CEDAR RAPIDS - This time, Iowa City West was the best.
A week after a runner-up finish at Mercer Park Aquatic Center, the Women of Troy tussled with another strong eight-team girls' swimming field, won five events and claimed the Cougar Inv ... »
| || |
IOWA CITY — During the last few seasons, the Hawkeyes have built-in some interchangeability on its offensive line. That seemed to be a point of emphasis during fall camp and now that turns out to be a wise move.
Iowa head coach Kirk Ferentz confirmed Tuesday that senior offensive tackle Ike Boettger will miss the rest of the season with a ruptured Achilles tendon. Boettger, a three-year starter, suffered the injury in the third quarter of Iowa’s victory last weekend at Iowa State.
On the Big Ten teleconference Tuesday, Ferentz said Boettger faced a four- to six-week rehab. He corrected himself during his weekly news conference.
“Did I say weeks?” Ferentz said. “Yeah, that’s a Freudian slip and wishful thinking, so more like four to six months.”
Is Boettger’s career at Iowa over? He redshirted his first year at Iowa, moving from tight end to the offensive line and putting on something like 75 pounds during that process.
Ferentz said a medical hardship waiver is unlikely because he did redshirt.
“I just feel bad for Ike,” Ferentz said. “Not only is he a good football player, but he’s a great kid. He’s a senior, so now something he was really looking forward to, you know, it’s a tough deal. We’ll move on. We’ll live on. We have to. We’ve got no choice. That’s the way it works.

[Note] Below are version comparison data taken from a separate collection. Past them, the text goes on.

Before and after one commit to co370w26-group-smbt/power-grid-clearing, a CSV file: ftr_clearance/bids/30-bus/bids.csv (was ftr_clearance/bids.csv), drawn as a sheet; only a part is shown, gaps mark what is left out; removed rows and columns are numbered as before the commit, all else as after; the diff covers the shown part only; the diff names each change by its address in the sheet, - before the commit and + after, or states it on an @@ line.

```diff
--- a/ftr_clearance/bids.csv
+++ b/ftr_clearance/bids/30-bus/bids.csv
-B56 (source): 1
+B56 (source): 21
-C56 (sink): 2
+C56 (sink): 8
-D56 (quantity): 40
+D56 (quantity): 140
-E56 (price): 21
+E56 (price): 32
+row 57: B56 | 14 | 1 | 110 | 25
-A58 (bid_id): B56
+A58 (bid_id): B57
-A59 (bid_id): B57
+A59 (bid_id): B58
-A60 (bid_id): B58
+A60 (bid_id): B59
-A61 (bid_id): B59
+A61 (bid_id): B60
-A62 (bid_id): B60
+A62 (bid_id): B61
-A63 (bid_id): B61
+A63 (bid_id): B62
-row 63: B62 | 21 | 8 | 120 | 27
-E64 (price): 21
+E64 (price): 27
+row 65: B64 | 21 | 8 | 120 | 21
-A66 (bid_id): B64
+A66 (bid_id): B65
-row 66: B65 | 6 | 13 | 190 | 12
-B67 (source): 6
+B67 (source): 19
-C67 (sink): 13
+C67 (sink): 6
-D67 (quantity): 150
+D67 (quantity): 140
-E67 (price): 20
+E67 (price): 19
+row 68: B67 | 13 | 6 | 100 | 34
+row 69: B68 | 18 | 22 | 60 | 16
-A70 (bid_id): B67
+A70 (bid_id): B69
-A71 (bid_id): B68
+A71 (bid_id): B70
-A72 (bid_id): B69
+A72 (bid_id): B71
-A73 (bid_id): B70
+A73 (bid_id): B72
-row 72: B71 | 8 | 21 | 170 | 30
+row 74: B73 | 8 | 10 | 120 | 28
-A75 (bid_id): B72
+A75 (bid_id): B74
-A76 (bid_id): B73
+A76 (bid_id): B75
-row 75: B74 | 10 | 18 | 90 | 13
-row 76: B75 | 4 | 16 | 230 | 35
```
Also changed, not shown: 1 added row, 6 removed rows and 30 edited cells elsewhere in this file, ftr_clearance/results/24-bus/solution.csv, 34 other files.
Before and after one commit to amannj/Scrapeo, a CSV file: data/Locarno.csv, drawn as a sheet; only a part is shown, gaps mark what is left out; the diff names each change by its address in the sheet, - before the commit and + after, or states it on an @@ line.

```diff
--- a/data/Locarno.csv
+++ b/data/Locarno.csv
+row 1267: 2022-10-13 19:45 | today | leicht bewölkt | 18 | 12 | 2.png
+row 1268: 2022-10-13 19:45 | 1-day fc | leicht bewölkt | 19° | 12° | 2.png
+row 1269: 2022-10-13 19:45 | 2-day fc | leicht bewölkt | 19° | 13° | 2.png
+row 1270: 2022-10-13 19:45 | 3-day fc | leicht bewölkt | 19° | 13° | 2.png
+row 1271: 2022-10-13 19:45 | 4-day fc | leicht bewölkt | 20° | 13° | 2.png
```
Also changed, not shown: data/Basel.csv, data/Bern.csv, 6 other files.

“But you just worry about him. It’s tough on him. He’ll get back up on his feet and he’ll be a good leader in his own way.”
Senior Boone Myers came up with Boettger. They were Iowa’s tackles for the majority of the last two seasons. They both went through a rigorous strength and conditioning process to grow into offensive tackle bodies.
Of course, there’s an emotional element to this.
“It’s hard, it’s the last thing you want for a guy going into his senior season,” Myers said. “I don’t know what to say, it’s just hard. You don’t wish it on anybody, not even your enemies. It’s just something that rips your heart out.”
It took the Hawkeyes a few series against the Cyclones to figure out the O-line. They closed out the game with freshman Alaric Jackson at left tackle, Myers at left guard, junior James Daniels (who saw his first action last week after missing the opener with a knee injury) at center, junior Keegan Render at right guard and senior Sean Welsh at right tackle.
This is the lineup that probably sticks.
Welsh has played right tackle on and off during his career (four-year starter), going back to Northwestern 2015. When Boettger left the game, that was Iowa’s first and probably surest move.
“I can’t explain it. Wherever you put him, he does well,” Ferentz said. “He’s just one of those football players. Some guys are like that, some aren’t. Some can’t move around. ... Doesn’t seem to bother him. He looks the same, just keeps playing, and doesn’t seem to affect him mentally or physically.”
With two seasons at left tackle on his resume, Myers could end up being the “next tackle in.” He suffered a high-ankle sprain during camp and said Tuesday that’s no longer an issue.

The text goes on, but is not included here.